§ **TO DO**
Go through the material underneath and show every line where the string "startString" occurs.
□ □ □
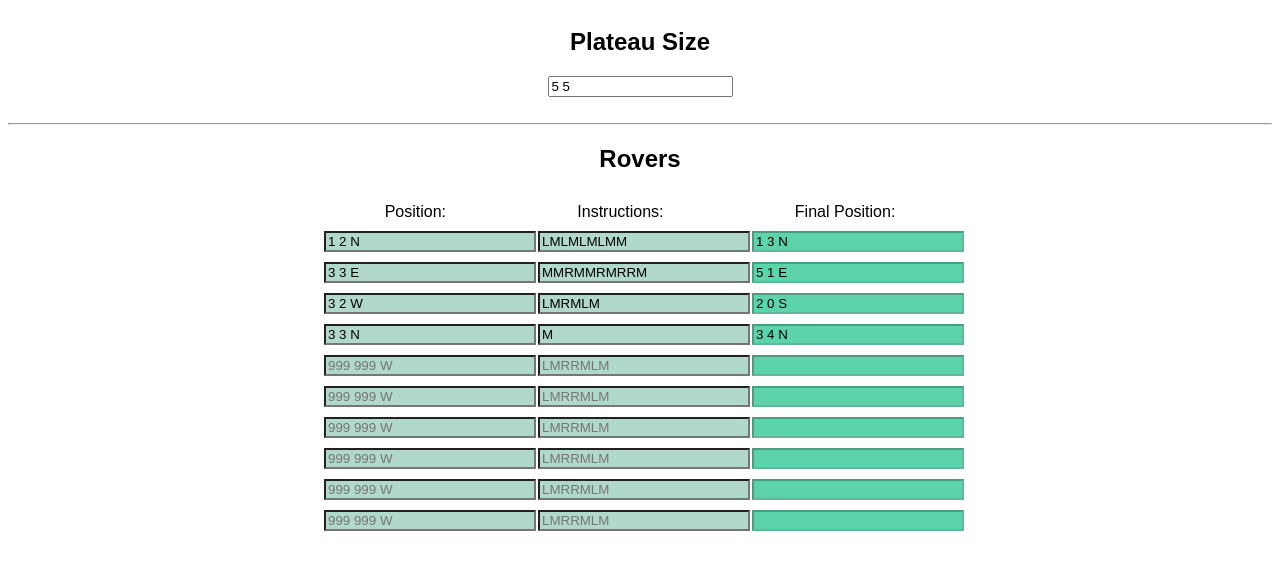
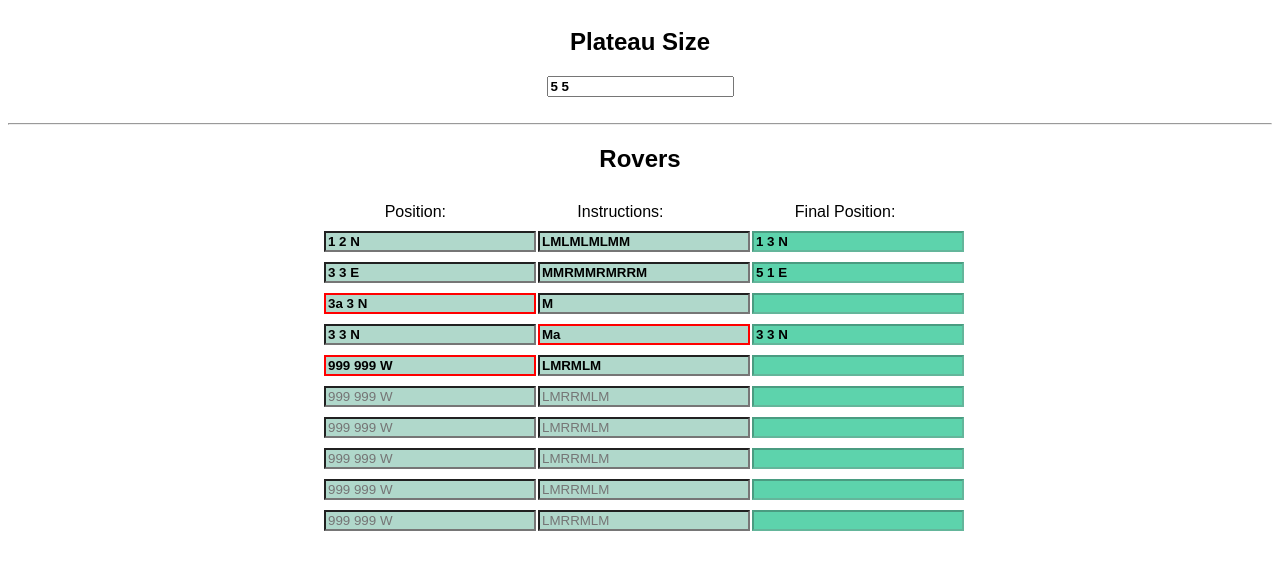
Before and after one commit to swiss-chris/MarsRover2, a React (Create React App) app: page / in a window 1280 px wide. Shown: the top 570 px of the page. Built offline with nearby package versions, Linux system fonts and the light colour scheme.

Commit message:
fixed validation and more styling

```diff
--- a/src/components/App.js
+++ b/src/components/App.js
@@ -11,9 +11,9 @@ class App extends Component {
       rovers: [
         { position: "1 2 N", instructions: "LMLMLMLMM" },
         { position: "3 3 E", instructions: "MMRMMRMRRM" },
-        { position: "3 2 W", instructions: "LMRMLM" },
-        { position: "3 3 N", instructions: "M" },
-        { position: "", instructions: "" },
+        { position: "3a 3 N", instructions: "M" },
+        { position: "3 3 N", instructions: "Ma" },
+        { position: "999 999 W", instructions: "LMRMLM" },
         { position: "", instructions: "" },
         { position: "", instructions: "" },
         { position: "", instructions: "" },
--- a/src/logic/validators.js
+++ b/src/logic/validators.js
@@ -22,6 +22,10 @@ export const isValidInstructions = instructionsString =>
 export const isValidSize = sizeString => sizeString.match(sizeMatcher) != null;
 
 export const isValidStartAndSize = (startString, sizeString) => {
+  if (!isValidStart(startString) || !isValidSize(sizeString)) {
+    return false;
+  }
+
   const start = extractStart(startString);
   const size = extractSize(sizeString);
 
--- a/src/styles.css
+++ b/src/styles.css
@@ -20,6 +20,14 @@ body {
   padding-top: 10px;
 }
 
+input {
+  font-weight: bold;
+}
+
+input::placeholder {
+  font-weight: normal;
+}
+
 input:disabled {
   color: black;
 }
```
□ □ □
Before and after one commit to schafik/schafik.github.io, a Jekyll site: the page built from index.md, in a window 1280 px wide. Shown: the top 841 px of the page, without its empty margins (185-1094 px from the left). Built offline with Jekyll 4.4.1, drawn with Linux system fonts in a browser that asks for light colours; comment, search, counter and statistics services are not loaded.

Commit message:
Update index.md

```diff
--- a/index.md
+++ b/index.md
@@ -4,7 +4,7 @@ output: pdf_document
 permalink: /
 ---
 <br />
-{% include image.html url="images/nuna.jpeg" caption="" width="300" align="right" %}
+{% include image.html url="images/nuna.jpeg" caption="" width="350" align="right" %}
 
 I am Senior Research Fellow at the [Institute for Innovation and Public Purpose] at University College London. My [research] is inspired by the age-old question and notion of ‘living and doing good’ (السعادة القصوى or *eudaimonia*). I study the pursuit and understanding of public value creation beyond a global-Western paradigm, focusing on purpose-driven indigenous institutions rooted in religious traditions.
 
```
□ □ □
§ **SOLUTION TO THIS TASK**
 export const isValidStartAndSize = (startString, sizeString) => {
+  if (!isValidStart(startString) || !isValidSize(sizeString)) {
   const start = extractStart(startString);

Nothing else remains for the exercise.